Bryant v. Livigni

619 N.E.2d 550 (1993)

From our private database of 45,900+ case briefs, written and edited by humans—never with AI.

Bryant v. Livigni

Illinois Appellate Court
619 N.E.2d 550 (1993)

Facts

Diana Bryant (plaintiff) sued Mark Livigni (defendant) for injuring her son outside the grocery store where Livigni was employed for 17 years by National Super Markets, Inc. (defendant). There had been no previous customer complaints about Livigni, who was a manager at the store. One day while Livigni was off duty, he stopped by to check on the store, which he was authorized to do even when he was not on duty. Livigni was drunk. When Livigni saw a 10-year-old boy urinating on the side of the building, he chased him back to Bryant’s car. Livigni pulled a different child out of the car, Bryant’s four-year-old son, Farris, and threw the child while screaming profanity and racial epithets. Farris was hospitalized for four days and under medical care for a month. Bryant filed suit on Farris’s behalf and as an individual against Livigni for invasion of privacy and for battery. Bryant filed suit against National for Livigni’s behavior on the basis of respondeat superior and for negligent retention of an employee, among other claims. A claim for negligent retention had to show that an employee’s particular unfitness established a risk of harm to others of which the employer was aware or ought to have been aware when continuing to employ the employee in a setting in which he could hurt others. At trial, evidence was presented that while an assistant manager, seven years prior to this incident, Livigni had once thrown an empty milk crate at a subordinate, injuring the subordinate’s arm. That matter was settled via workers’ compensation, and soon after, National promoted Livigni to store manager. There was also evidence that two years prior, Livigni had committed battery on his 13-year-old son when he threw the child, breaking his collarbone. In that case, Livigni pleaded guilty to aggravated battery to a child. Livigni told coworkers who were on his level or subordinate to him about the incident. A jury found in favor of Bryant. National appealed, seeking a directed verdict and moving for judgment notwithstanding the jury’s verdict. A trial court denied the motions, and National appealed. On appeal, National argued that National was not aware of Livigni’s battery on his son and the knowledge of Livigni’s coworkers should not be imputed to National.

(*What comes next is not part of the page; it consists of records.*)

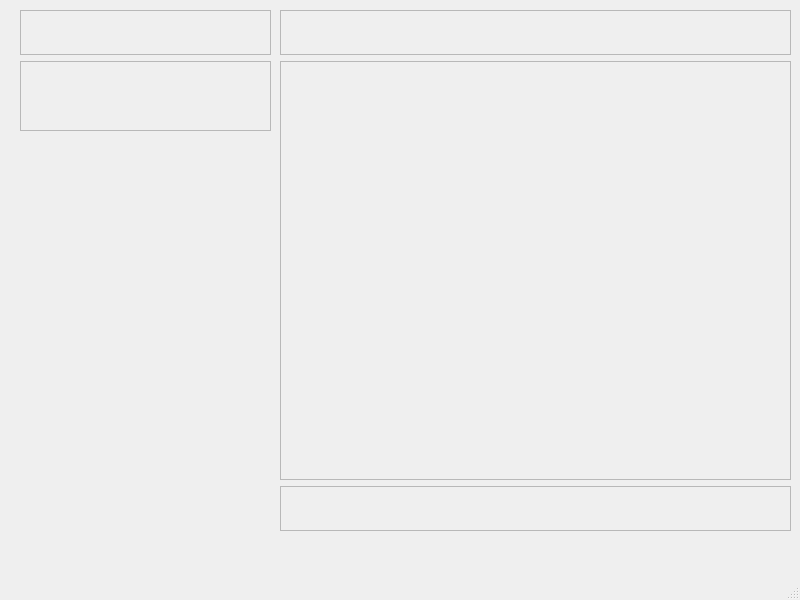
Before: the Qt Designer form Client/interface/mainwindow.ui in SofiMi/Messenger, drawn with Qt 5.
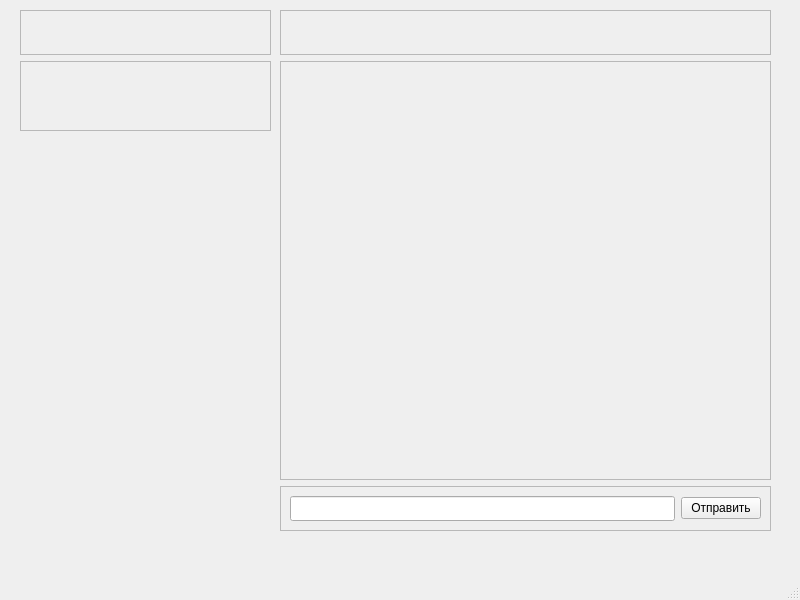
After: the same form once the commit is applied.

What changed in the file:
```diff
--- a/Client/interface/mainwindow.ui
+++ b/Client/interface/mainwindow.ui
@@ -14,7 +14,7 @@
    <string>MainWindow</string>
   </property>
   <widget class="QWidget" name="centralwidget">
-   <widget class="QWidget" name="">
+   <widget class="QWidget" name="layoutWidget">
     <property name="geometry">
      <rect>
       <x>20</x>
@@ -65,12 +65,12 @@
      </item>
     </layout>
    </widget>
-   <widget class="QWidget" name="">
+   <widget class="QWidget" name="layoutWidget">
     <property name="geometry">
      <rect>
       <x>280</x>
       <y>10</y>
-      <width>511</width>
+      <width>491</width>
       <height>521</height>
      </rect>
     </property>
@@ -107,14 +107,14 @@
          <rect>
           <x>0</x>
           <y>0</y>
-          <width>507</width>
-          <height>415</height>
+          <width>487</width>
+          <height>413</height>
          </rect>
         </property>
        </widget>
       </widget>
      </item>
-     <item>
+     <item alignment="Qt::AlignTop">
       <widget class="QFrame" name="frame_3">
        <property name="minimumSize">
         <size>
@@ -125,7 +125,7 @@
        <property name="maximumSize">
         <size>
          <width>16777215</width>
-         <height>45</height>
+         <height>16777215</height>
         </size>
        </property>
        <property name="frameShape">
@@ -134,6 +134,29 @@
        <property name="frameShadow">
         <enum>QFrame::Raised</enum>
        </property>
+       <layout class="QVBoxLayout" name="verticalLayout_2">
+        <item>
+         <layout class="QHBoxLayout" name="horizontalLayout">
+          <item>
+           <widget class="QLineEdit" name="InputMsg">
+            <property name="sizePolicy">
+             <sizepolicy hsizetype="Expanding" vsizetype="Expanding">
+              <horstretch>0</horstretch>
+              <verstretch>0</verstretch>
+             </sizepolicy>
+            </property>
+           </widget>
+          </item>
+          <item>
+           <widget class="QPushButton" name="SendMsg">
+            <property name="text">
+             <string>Отправить</string>
+            </property>
+           </widget>
+          </item>
+         </layout>
+        </item>
+       </layout>
       </widget>
      </item>
     </layout>
```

Rule of Law

Issue

Holding and Reasoning (Maag, J.)

Concurrence/Dissent (Welch, J.)

What to do next…

  1. Unlock this case brief with a free (no-commitment) trial membership of Quimbee.

    You’ll be in good company: Quimbee is one of the most widely used and trusted sites for law students, serving more than 742,000 law students since 2011. Some law schools—such as Yale, Berkeley, and Northwestern—even subscribe directly to Quimbee for all their law students.

    Unlock this case briefRead our student testimonials
  2. Learn more about Quimbee’s unique (and proven) approach to achieving great grades at law school.

    Quimbee is a company hell-bent on one thing: helping you get an “A” in every course you take in law school, so you can graduate at the top of your class and get a high-paying law job. We’re not just a study aid for law students; we’re the study aid for law students.

    Learn about our approachRead more about Quimbee

Here's why 742,000 law students have relied on our case briefs:

  • Written by law professors and practitioners, not other law students. 45,900 briefs, keyed to 984 casebooks. Top-notch customer support.
  • The right amount of information, includes the facts, issues, rule of law, holding and reasoning, and any concurrences and dissents.
  • Access in your classes, works on your mobile and tablet. Massive library of related video lessons and high quality multiple-choice questions.
  • Easy to use, uniform format for every case brief. Written in plain English, not in legalese. Our briefs summarize and simplify; they don’t just repeat the court’s language.

Access this case brief for FREE

With a 7-day free trial membership
Here's why 742,000 law students have relied on our case briefs:
  • Reliable - written by law professors and practitioners, not other law students
  • The right length and amount of information - includes the facts, issue, rule of law, holding and reasoning, and any concurrences and dissents
  • Access in your class - works on your mobile and tablet
  • 45,900 briefs - keyed to 984 casebooks
  • Uniform format for every case brief
  • Written in plain English - not in legalese and not just repeating the court's language
  • Massive library of related video lessons - and practice questions
  • Top-notch customer support

Access this case brief for FREE

With a 7-day free trial membership